▶ _Work item_
Would you please restate the data exactly as it stands, apart from the pictures?

▶ _Data entries_
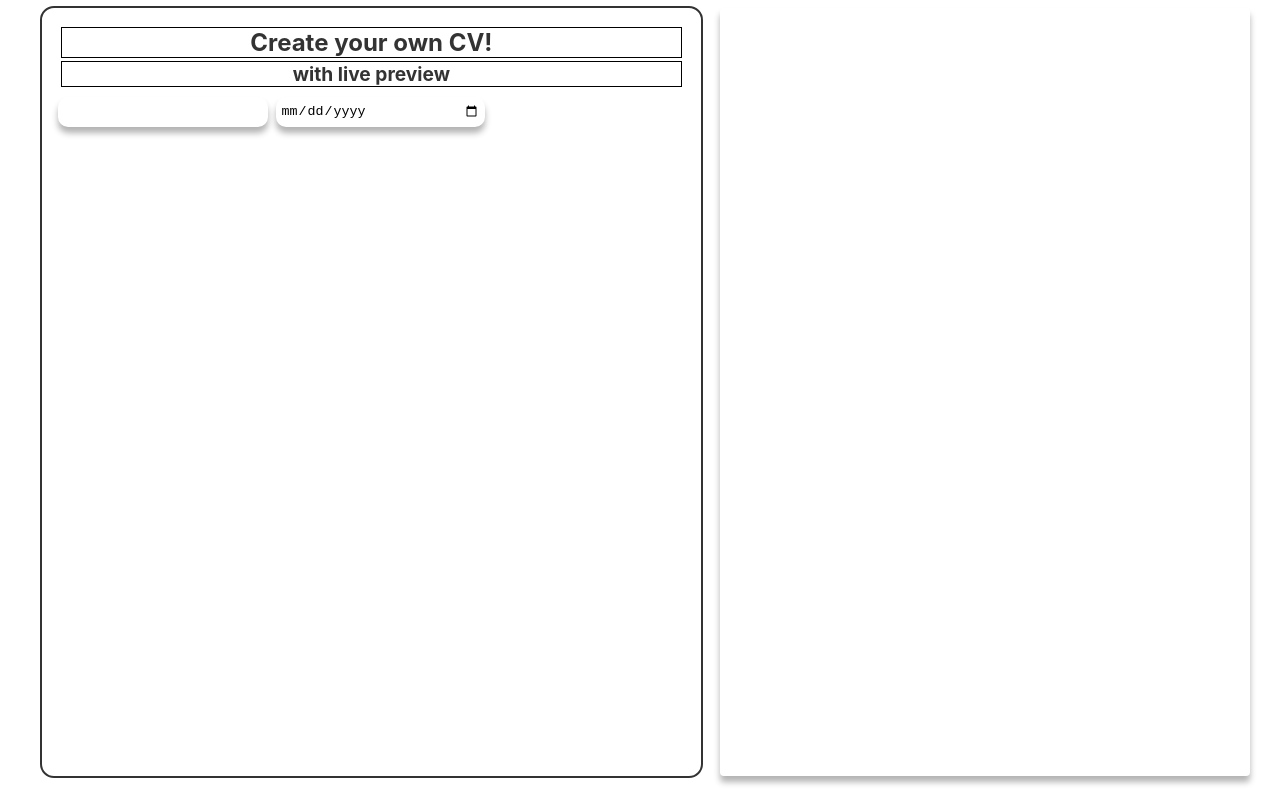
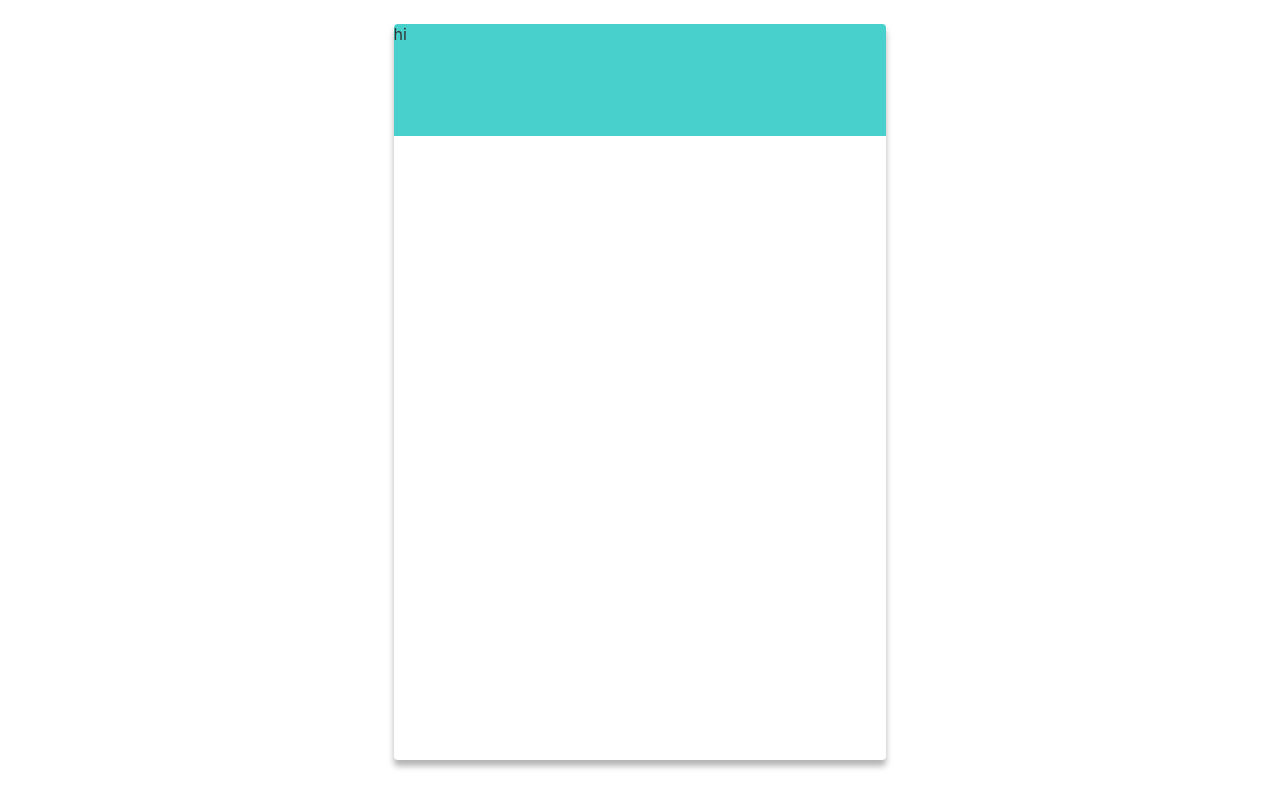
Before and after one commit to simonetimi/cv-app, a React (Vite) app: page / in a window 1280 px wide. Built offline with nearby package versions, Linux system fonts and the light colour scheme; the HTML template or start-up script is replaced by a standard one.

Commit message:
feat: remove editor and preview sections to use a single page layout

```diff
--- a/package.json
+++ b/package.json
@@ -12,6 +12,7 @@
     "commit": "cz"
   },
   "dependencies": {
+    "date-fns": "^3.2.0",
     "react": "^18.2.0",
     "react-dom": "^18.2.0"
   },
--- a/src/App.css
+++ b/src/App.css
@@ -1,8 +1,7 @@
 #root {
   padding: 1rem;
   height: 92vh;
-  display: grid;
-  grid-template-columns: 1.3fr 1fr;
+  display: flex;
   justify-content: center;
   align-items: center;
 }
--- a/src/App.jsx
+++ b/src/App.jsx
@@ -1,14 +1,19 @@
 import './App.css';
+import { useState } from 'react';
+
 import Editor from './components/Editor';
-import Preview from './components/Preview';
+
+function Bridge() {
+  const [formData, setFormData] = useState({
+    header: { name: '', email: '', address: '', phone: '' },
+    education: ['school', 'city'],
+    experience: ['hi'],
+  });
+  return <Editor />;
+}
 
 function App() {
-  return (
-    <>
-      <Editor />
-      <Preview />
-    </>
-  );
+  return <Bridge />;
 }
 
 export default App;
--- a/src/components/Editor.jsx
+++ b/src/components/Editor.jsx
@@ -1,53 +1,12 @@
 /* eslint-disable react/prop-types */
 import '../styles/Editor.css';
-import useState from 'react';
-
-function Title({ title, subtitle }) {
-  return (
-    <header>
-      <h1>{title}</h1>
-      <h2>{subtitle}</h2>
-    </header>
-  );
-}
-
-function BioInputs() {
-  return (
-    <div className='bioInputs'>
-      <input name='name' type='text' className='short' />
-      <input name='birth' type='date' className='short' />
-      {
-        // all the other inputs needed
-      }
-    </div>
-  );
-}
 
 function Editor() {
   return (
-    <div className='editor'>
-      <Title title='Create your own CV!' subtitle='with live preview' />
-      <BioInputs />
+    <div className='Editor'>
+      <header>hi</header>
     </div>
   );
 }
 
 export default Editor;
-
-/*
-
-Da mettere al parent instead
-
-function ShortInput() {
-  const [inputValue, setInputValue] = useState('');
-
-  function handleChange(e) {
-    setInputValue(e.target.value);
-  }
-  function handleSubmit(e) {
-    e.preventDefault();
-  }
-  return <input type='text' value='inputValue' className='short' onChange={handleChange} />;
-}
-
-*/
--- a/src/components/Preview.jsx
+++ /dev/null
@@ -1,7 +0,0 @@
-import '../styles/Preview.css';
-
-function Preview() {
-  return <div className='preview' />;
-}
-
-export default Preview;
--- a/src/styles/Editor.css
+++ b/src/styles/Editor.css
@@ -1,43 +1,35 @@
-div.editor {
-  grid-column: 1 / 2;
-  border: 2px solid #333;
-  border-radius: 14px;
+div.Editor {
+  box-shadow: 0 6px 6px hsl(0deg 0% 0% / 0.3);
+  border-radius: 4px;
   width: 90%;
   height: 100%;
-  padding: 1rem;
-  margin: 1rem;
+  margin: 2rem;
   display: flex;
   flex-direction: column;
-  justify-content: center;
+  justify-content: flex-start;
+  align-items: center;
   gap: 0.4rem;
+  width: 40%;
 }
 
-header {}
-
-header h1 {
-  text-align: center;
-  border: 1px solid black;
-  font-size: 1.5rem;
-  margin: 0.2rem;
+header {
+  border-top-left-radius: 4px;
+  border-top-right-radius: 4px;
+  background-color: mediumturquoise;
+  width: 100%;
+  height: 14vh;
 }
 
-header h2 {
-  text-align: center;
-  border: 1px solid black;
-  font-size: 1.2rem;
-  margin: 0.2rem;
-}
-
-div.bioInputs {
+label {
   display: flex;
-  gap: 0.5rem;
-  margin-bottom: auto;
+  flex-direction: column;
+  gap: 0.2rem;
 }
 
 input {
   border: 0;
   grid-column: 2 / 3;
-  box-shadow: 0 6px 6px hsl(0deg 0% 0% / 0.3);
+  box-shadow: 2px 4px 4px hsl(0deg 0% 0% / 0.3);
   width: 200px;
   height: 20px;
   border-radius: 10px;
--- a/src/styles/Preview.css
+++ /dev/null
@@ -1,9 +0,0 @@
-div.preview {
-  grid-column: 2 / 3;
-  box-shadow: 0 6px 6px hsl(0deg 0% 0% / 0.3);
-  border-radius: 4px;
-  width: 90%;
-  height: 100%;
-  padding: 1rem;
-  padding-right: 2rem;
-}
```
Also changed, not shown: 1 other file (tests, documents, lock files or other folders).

▶ _Task result_
Before and after one commit to simonetimi/cv-app, a React (Vite) app: page / in a window 1280 px wide. Built offline with nearby package versions, Linux system fonts and the light colour scheme; the HTML template or start-up script is replaced by a standard one.

Commit message:
feat: remove editor and preview sections to use a single page layout

```diff
--- a/package.json
+++ b/package.json
@@ -12,6 +12,7 @@
     "commit": "cz"
   },
   "dependencies": {
+    "date-fns": "^3.2.0",
     "react": "^18.2.0",
     "react-dom": "^18.2.0"
   },
--- a/src/App.css
+++ b/src/App.css
@@ -1,8 +1,7 @@
 #root {
   padding: 1rem;
   height: 92vh;
-  display: grid;
-  grid-template-columns: 1.3fr 1fr;
+  display: flex;
   justify-content: center;
   align-items: center;
 }
--- a/src/App.jsx
+++ b/src/App.jsx
@@ -1,14 +1,19 @@
 import './App.css';
+import { useState } from 'react';
+
 import Editor from './components/Editor';
-import Preview from './components/Preview';
+
+function Bridge() {
+  const [formData, setFormData] = useState({
+    header: { name: '', email: '', address: '', phone: '' },
+    education: ['school', 'city'],
+    experience: ['hi'],
+  });
+  return <Editor />;
+}
 
 function App() {
-  return (
-    <>
-      <Editor />
-      <Preview />
-    </>
-  );
+  return <Bridge />;
 }
 
 export default App;
--- a/src/components/Editor.jsx
+++ b/src/components/Editor.jsx
@@ -1,53 +1,12 @@
 /* eslint-disable react/prop-types */
 import '../styles/Editor.css';
-import useState from 'react';
-
-function Title({ title, subtitle }) {
-  return (
-    <header>
-      <h1>{title}</h1>
-      <h2>{subtitle}</h2>
-    </header>
-  );
-}
-
-function BioInputs() {
-  return (
-    <div className='bioInputs'>
-      <input name='name' type='text' className='short' />
-      <input name='birth' type='date' className='short' />
-      {
-        // all the other inputs needed
-      }
-    </div>
-  );
-}
 
 function Editor() {
   return (
-    <div className='editor'>
-      <Title title='Create your own CV!' subtitle='with live preview' />
-      <BioInputs />
+    <div className='Editor'>
+      <header>hi</header>
     </div>
   );
 }
 
 export default Editor;
-
-/*
-
-Da mettere al parent instead
-
-function ShortInput() {
-  const [inputValue, setInputValue] = useState('');
-
-  function handleChange(e) {
-    setInputValue(e.target.value);
-  }
-  function handleSubmit(e) {
-    e.preventDefault();
-  }
-  return <input type='text' value='inputValue' className='short' onChange={handleChange} />;
-}
-
-*/
--- a/src/components/Preview.jsx
+++ /dev/null
@@ -1,7 +0,0 @@
-import '../styles/Preview.css';
-
-function Preview() {
-  return <div className='preview' />;
-}
-
-export default Preview;
--- a/src/styles/Editor.css
+++ b/src/styles/Editor.css
@@ -1,43 +1,35 @@
-div.editor {
-  grid-column: 1 / 2;
-  border: 2px solid #333;
-  border-radius: 14px;
+div.Editor {
+  box-shadow: 0 6px 6px hsl(0deg 0% 0% / 0.3);
+  border-radius: 4px;
   width: 90%;
   height: 100%;
-  padding: 1rem;
-  margin: 1rem;
+  margin: 2rem;
   display: flex;
   flex-direction: column;
-  justify-content: center;
+  justify-content: flex-start;
+  align-items: center;
   gap: 0.4rem;
+  width: 40%;
 }
 
-header {}
-
-header h1 {
-  text-align: center;
-  border: 1px solid black;
-  font-size: 1.5rem;
-  margin: 0.2rem;
+header {
+  border-top-left-radius: 4px;
+  border-top-right-radius: 4px;
+  background-color: mediumturquoise;
+  width: 100%;
+  height: 14vh;
 }
 
-header h2 {
-  text-align: center;
-  border: 1px solid black;
-  font-size: 1.2rem;
-  margin: 0.2rem;
-}
-
-div.bioInputs {
+label {
   display: flex;
-  gap: 0.5rem;
-  margin-bottom: auto;
+  flex-direction: column;
+  gap: 0.2rem;
 }
 
 input {
   border: 0;
   grid-column: 2 / 3;
-  box-shadow: 0 6px 6px hsl(0deg 0% 0% / 0.3);
+  box-shadow: 2px 4px 4px hsl(0deg 0% 0% / 0.3);
   width: 200px;
   height: 20px;
   border-radius: 10px;
--- a/src/styles/Preview.css
+++ /dev/null
@@ -1,9 +0,0 @@
-div.preview {
-  grid-column: 2 / 3;
-  box-shadow: 0 6px 6px hsl(0deg 0% 0% / 0.3);
-  border-radius: 4px;
-  width: 90%;
-  height: 100%;
-  padding: 1rem;
-  padding-right: 2rem;
-}
```
Also changed, not shown: 1 other file (tests, documents, lock files or other folders).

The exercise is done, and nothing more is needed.